What tree should I plant in my yard?
I always wish I could give a straightforward answer and instantly spit out the names of one or two trees that will thrive in their yards for the next 50+ years.
Unfortunately it is not that easy, as there are many factors to consider. Failure to think through your choice could doom your newly planted tree, or at least limit it in living up to its full potential. Here are a few considerations to help determine what will best meet your needs and the growing requirements of the tree.
So many aspects of tree health are determined by the soil in which it grows. It is much easier to select a tree suited to the soil you have than to try to adjust the soil to a certain species. Is it clay? Sand? Loam? Cement? Bricks? This website gives a good overview of how to determine the texture of your soil. However, you may want to consider sending in a sample to a local lab if you want a detailed analysis.
(Not so) high quality soil is often what urban trees are forced to grow in.
2. Tree goals
Do you want shade? Wildlife attraction? Fruit to eat? Home energy savings?
A good question to ask is: what is missing in my yard that could be at least be partially provided by a mature tree? For a good overview of urban tree benefits, check out the website for the Friends of the Urban Forest, here.
3. Growing space
What is important here is the mature size of the tree. Make sure you consider the tree's crown as well as its base. The online tree selectors, below, all give a good idea of mature tree height and spread.
This tree needs more space than it has been given to grow, and will therefore never live up to its full potential.
And remember to look up. You don't want to plant a tall-growing tree under utility lines.
Some trees will require more water than others. Some have leaves that can be a pain in the fall. Roots of some species are more prone to lift sidewalks or enter basement walls.
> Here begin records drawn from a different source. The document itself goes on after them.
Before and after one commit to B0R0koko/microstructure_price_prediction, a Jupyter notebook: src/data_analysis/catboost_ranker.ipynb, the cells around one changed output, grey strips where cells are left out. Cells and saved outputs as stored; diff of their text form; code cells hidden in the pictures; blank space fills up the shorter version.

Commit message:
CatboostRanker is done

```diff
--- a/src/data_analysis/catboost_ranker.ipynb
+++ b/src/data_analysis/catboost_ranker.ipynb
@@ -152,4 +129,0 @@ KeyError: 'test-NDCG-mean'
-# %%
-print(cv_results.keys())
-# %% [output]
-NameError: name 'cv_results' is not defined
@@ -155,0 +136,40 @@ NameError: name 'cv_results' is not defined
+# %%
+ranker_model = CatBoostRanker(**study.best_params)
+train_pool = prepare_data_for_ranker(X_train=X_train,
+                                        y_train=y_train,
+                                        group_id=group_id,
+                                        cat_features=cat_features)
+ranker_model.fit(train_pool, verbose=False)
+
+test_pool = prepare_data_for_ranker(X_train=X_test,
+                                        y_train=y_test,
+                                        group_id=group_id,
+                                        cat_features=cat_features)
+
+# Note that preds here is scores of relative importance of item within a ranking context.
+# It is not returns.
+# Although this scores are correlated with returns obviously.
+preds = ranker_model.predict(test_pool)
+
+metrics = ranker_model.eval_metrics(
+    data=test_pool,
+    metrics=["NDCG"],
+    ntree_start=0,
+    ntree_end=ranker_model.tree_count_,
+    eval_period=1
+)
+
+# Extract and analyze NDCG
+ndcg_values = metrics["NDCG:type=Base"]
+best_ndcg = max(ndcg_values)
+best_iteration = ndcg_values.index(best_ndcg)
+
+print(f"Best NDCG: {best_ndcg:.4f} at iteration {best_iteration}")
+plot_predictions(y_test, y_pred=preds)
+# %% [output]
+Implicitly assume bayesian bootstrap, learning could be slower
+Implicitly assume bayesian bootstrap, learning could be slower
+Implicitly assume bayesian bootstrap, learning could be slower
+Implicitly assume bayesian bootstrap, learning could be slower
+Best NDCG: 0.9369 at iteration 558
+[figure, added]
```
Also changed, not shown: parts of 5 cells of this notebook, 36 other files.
Do you want to grow grass/shrubs/perennials under the tree but future shade will require heavy pruning?
These are just a few factors that can cause maintenance issues years down the line. Make sure you take these and others into consideration.
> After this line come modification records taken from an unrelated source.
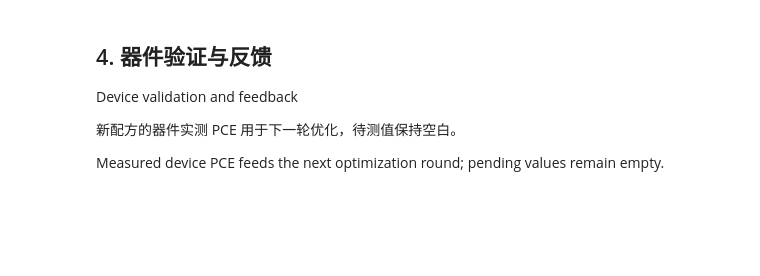
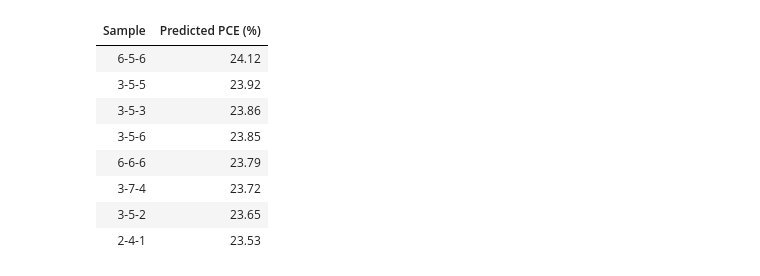
Before and after one commit to HM-Laboratory/PerovSeek, a Jupyter notebook: notebooks/PerovSeek_demo.ipynb, the cells around one changed output. Saved outputs shown, nothing was run; the diff lists cells and outputs as text; code cells hidden in the pictures; blank space fills up the shorter version.

```diff
--- a/notebooks/PerovSeek_demo.ipynb
+++ b/notebooks/PerovSeek_demo.ipynb
@@ -82,7 +86,5 @@ display(spectrum_figure)
 # %%
 CHECKPOINT = PROJECT / "checkpoints/spectral_pce_state.pt"
 predictor = SpectralPredictor(CHECKPOINT)
-predictions = predictor.predict(spectra, subset="test")
+predictions = predictor.predict(spectra)
 predictions.to_csv(OUTPUT / "spectral_predictions.csv", index=False)
-
-display(predictions.head(5).round(3))
@@ -95,12 +91,17 @@ display(pd.Series(metrics, name="Test results"))
 # %%
 ranked = predictions.sort_values("predicted_pce_percent", ascending=False).head(8)
-ranked.to_csv(OUTPUT / "ranked_spectral_samples.csv", index=False)
-display(ranked.round(2))
+ranked.to_csv(OUTPUT / "ranked_spectra.csv", index=False)
+ranking_view = ranked[["sample_id", "predicted_pce_percent"]].rename(
+    columns={"sample_id": "Sample", "predicted_pce_percent": "Predicted PCE (%)"}
+)
+display(ranking_view.style.hide(axis="index").format(precision=2))
+# %% [output]
+| Sample | Predicted PCE (%) |
+| 6-5-6 | 24.12 |
+| 3-5-5 | 23.92 |
+| 3-5-3 | 23.86 |
+| 3-5-6 | 23.85 |
+| 6-6-6 | 23.79 |
+| 3-7-4 | 23.72 |
+| 3-5-2 | 23.65 |
+| 2-4-1 | 23.53 |
-# %% [markdown]
-## 4. 器件验证与反馈
-
-Device validation and feedback
-
-新配方的器件实测 PCE 用于下一轮优化，待测值保持空白。
-
-Measured device PCE feeds the next optimization round; pending values remain empty.
```
Also changed, not shown: parts of 15 cells of this notebook, 4 other files.
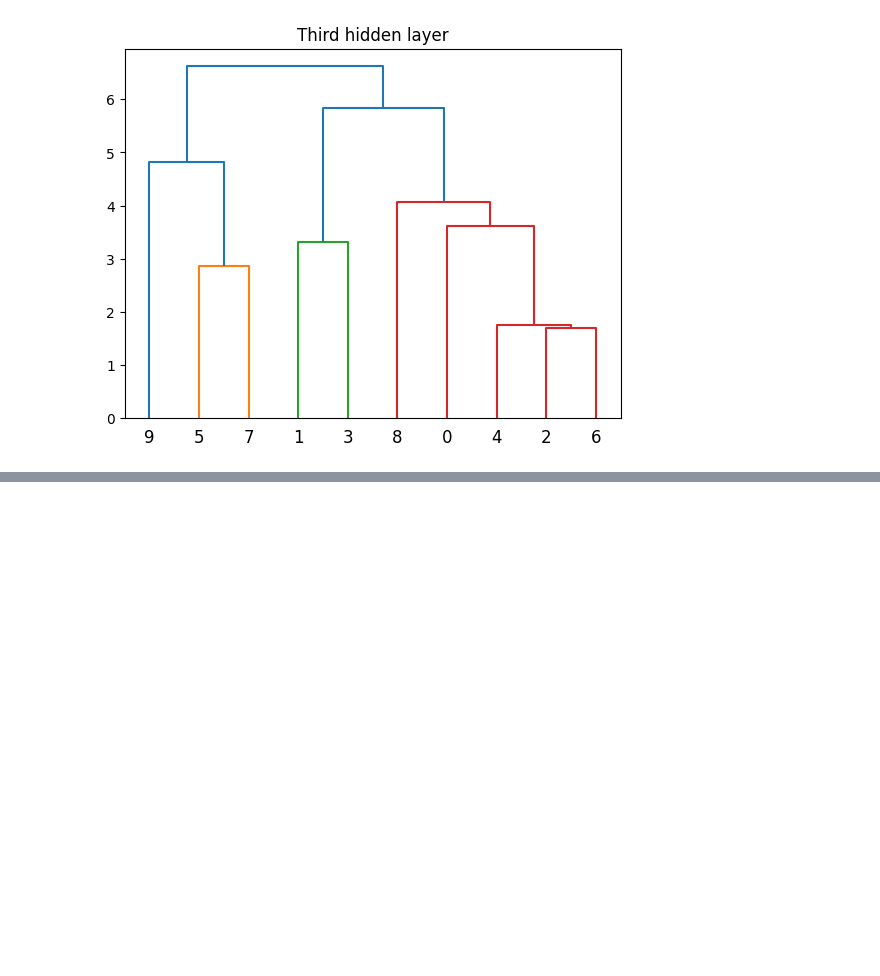
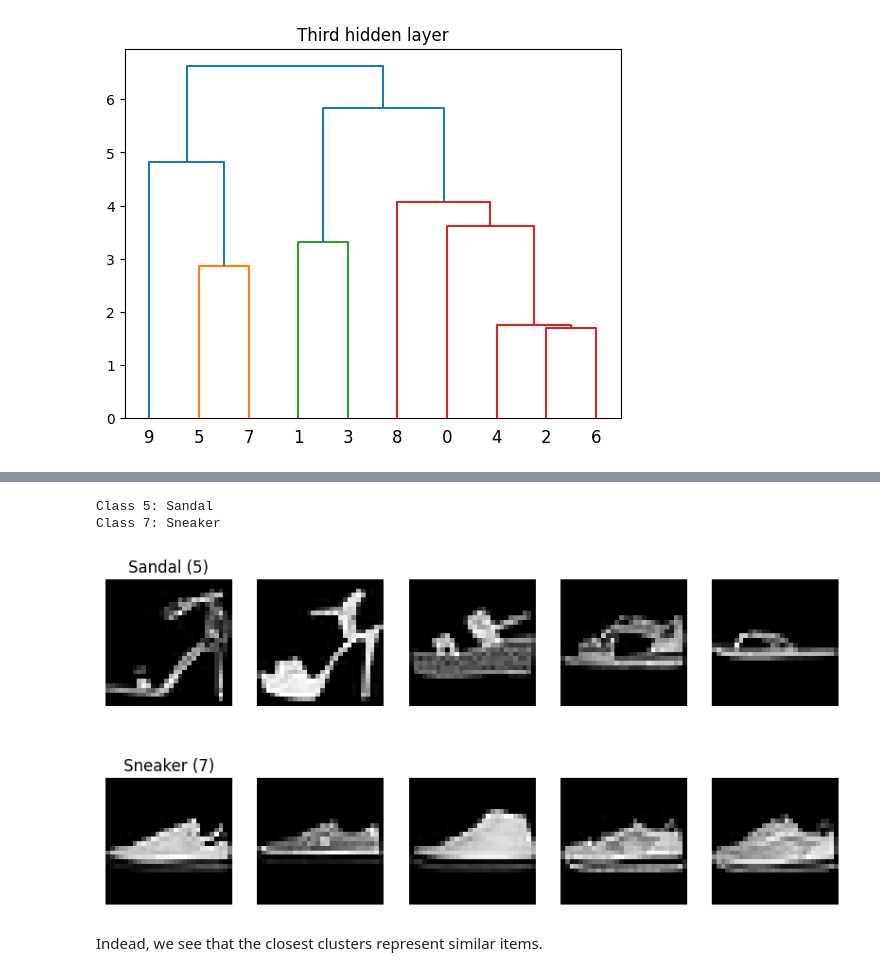
Before and after one commit to an-eve/restricted-bolzmann-machine, a Jupyter notebook: dbn_project.ipynb, the cells around one changed output, grey strips where cells are left out. Drawn from its saved outputs; the diff is of its cells as text; code cells hidden in the pictures; blank space fills up the shorter version.

```diff
--- a/dbn_project.ipynb
+++ b/dbn_project.ipynb
@@ -271,20 +271,18 @@ plot_dendrogram(mean_hidd_repr_matrix_3, 'Third hidden layer')
 # %%
 # Function to show closest clusters
 def plot_cluster_examples(cluster_classes, num_examples=5):
-    """Plots example images from the two closest clusters."""
     fig, axes = plt.subplots(2, num_examples, figsize=(10, 5))
 
     for row, class_label in enumerate(cluster_classes):
         mask = get_mask(class_label)  # Get all images of the class
         class_images = train_images[mask][:num_examples].cpu().numpy()  # Take some examples
 
+        print(f"Class {class_label}: {class_labels[class_label]}")  # Print class name
+
         for col in range(num_examples):
             axes[row, col].imshow(class_images[col], cmap="gray")
             axes[row, col].axis("off")
             if col == 0:
-                axes[row, col].set_title(f"Class {class_label}")
+                axes[row, col].set_title(f"{class_labels[class_label]} ({class_label})")
 
     plt.show()
-
-# Plot examples from these two closest clusters
-plot_cluster_examples([2, 6], num_examples=5)
@@ -292,0 +295,8 @@ plot_cluster_examples([2, 6], num_examples=5)
+# %%
+plot_cluster_examples([5, 7], num_examples=5)
+# %% [output]
+Class 5: Sandal
+Class 7: Sneaker
+[figure, added]
+# %% [markdown]
+Indead, we see that the closest clusters represent similar items.
```
Also changed, not shown: parts of 38 cells of this notebook.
Online tree selectors
Once you have determined the above information, you can input everything into an online tree selector. A couple of my favorites are below.